> [DATA SUPPLIED]
>>>

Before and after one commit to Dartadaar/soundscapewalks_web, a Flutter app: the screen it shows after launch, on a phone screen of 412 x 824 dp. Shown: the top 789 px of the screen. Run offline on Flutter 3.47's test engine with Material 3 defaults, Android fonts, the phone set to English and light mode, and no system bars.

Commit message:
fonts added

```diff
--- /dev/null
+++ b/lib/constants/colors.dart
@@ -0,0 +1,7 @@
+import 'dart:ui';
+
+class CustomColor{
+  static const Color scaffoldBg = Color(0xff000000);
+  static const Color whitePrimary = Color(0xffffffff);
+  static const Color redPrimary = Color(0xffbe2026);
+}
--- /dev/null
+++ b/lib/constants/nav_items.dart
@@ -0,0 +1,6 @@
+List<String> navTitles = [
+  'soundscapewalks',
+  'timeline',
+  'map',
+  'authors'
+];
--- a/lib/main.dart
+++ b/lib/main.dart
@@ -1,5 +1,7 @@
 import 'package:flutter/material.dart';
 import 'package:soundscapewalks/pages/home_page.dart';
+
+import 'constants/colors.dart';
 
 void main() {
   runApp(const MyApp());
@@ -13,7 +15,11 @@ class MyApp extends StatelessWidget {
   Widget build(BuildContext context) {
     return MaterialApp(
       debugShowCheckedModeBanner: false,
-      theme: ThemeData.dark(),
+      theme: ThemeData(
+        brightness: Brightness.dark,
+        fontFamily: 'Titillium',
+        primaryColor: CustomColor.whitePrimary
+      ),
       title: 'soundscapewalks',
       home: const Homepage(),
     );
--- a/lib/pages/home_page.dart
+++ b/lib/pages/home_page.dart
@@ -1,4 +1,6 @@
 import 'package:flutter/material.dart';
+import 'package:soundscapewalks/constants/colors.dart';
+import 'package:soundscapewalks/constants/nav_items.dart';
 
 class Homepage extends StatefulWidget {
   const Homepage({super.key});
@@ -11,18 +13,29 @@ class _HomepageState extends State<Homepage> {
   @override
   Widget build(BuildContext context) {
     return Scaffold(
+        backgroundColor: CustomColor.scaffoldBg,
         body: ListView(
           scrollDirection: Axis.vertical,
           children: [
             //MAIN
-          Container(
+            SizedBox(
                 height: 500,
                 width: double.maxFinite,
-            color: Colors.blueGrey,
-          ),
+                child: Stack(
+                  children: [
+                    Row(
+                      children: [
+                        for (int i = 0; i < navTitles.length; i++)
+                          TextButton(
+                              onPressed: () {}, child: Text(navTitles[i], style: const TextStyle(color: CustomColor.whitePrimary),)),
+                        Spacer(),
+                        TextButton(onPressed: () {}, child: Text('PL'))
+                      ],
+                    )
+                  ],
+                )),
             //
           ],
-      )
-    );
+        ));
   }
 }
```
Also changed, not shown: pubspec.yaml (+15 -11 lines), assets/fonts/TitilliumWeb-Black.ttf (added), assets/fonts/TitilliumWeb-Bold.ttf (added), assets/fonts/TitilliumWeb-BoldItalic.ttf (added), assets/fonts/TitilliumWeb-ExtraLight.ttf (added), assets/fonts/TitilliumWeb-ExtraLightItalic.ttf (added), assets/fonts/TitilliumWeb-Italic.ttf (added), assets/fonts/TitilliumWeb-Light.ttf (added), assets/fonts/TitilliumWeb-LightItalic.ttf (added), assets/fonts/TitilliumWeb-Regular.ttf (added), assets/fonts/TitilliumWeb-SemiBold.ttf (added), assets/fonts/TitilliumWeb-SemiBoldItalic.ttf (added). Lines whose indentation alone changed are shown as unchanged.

<<<

Return every record, leaving each line exactly as it was given.

Before and after one commit to Dartadaar/soundscapewalks_web, a Flutter app: the screen it shows after launch, on a phone screen of 412 x 824 dp. Shown: the top 789 px of the screen. Run offline on Flutter 3.47's test engine with Material 3 defaults, Android fonts, the phone set to English and light mode, and no system bars.

Commit message:
fonts added

```diff
--- /dev/null
+++ b/lib/constants/colors.dart
@@ -0,0 +1,7 @@
+import 'dart:ui';
+
+class CustomColor{
+  static const Color scaffoldBg = Color(0xff000000);
+  static const Color whitePrimary = Color(0xffffffff);
+  static const Color redPrimary = Color(0xffbe2026);
+}
--- /dev/null
+++ b/lib/constants/nav_items.dart
@@ -0,0 +1,6 @@
+List<String> navTitles = [
+  'soundscapewalks',
+  'timeline',
+  'map',
+  'authors'
+];
--- a/lib/main.dart
+++ b/lib/main.dart
@@ -1,5 +1,7 @@
 import 'package:flutter/material.dart';
 import 'package:soundscapewalks/pages/home_page.dart';
+
+import 'constants/colors.dart';
 
 void main() {
   runApp(const MyApp());
@@ -13,7 +15,11 @@ class MyApp extends StatelessWidget {
   Widget build(BuildContext context) {
     return MaterialApp(
       debugShowCheckedModeBanner: false,
-      theme: ThemeData.dark(),
+      theme: ThemeData(
+        brightness: Brightness.dark,
+        fontFamily: 'Titillium',
+        primaryColor: CustomColor.whitePrimary
+      ),
       title: 'soundscapewalks',
       home: const Homepage(),
     );
--- a/lib/pages/home_page.dart
+++ b/lib/pages/home_page.dart
@@ -1,4 +1,6 @@
 import 'package:flutter/material.dart';
+import 'package:soundscapewalks/constants/colors.dart';
+import 'package:soundscapewalks/constants/nav_items.dart';
 
 class Homepage extends StatefulWidget {
   const Homepage({super.key});
@@ -11,18 +13,29 @@ class _HomepageState extends State<Homepage> {
   @override
   Widget build(BuildContext context) {
     return Scaffold(
+        backgroundColor: CustomColor.scaffoldBg,
         body: ListView(
           scrollDirection: Axis.vertical,
           children: [
             //MAIN
-          Container(
+            SizedBox(
                 height: 500,
                 width: double.maxFinite,
-            color: Colors.blueGrey,
-          ),
+                child: Stack(
+                  children: [
+                    Row(
+                      children: [
+                        for (int i = 0; i < navTitles.length; i++)
+                          TextButton(
+                              onPressed: () {}, child: Text(navTitles[i], style: const TextStyle(color: CustomColor.whitePrimary),)),
+                        Spacer(),
+                        TextButton(onPressed: () {}, child: Text('PL'))
+                      ],
+                    )
+                  ],
+                )),
             //
           ],
-      )
-    );
+        ));
   }
 }
```
Also changed, not shown: pubspec.yaml (+15 -11 lines), assets/fonts/TitilliumWeb-Black.ttf (added), assets/fonts/TitilliumWeb-Bold.ttf (added), assets/fonts/TitilliumWeb-BoldItalic.ttf (added), assets/fonts/TitilliumWeb-ExtraLight.ttf (added), assets/fonts/TitilliumWeb-ExtraLightItalic.ttf (added), assets/fonts/TitilliumWeb-Italic.ttf (added), assets/fonts/TitilliumWeb-Light.ttf (added), assets/fonts/TitilliumWeb-LightItalic.ttf (added), assets/fonts/TitilliumWeb-Regular.ttf (added), assets/fonts/TitilliumWeb-SemiBold.ttf (added), assets/fonts/TitilliumWeb-SemiBoldItalic.ttf (added). Lines whose indentation alone changed are shown as unchanged.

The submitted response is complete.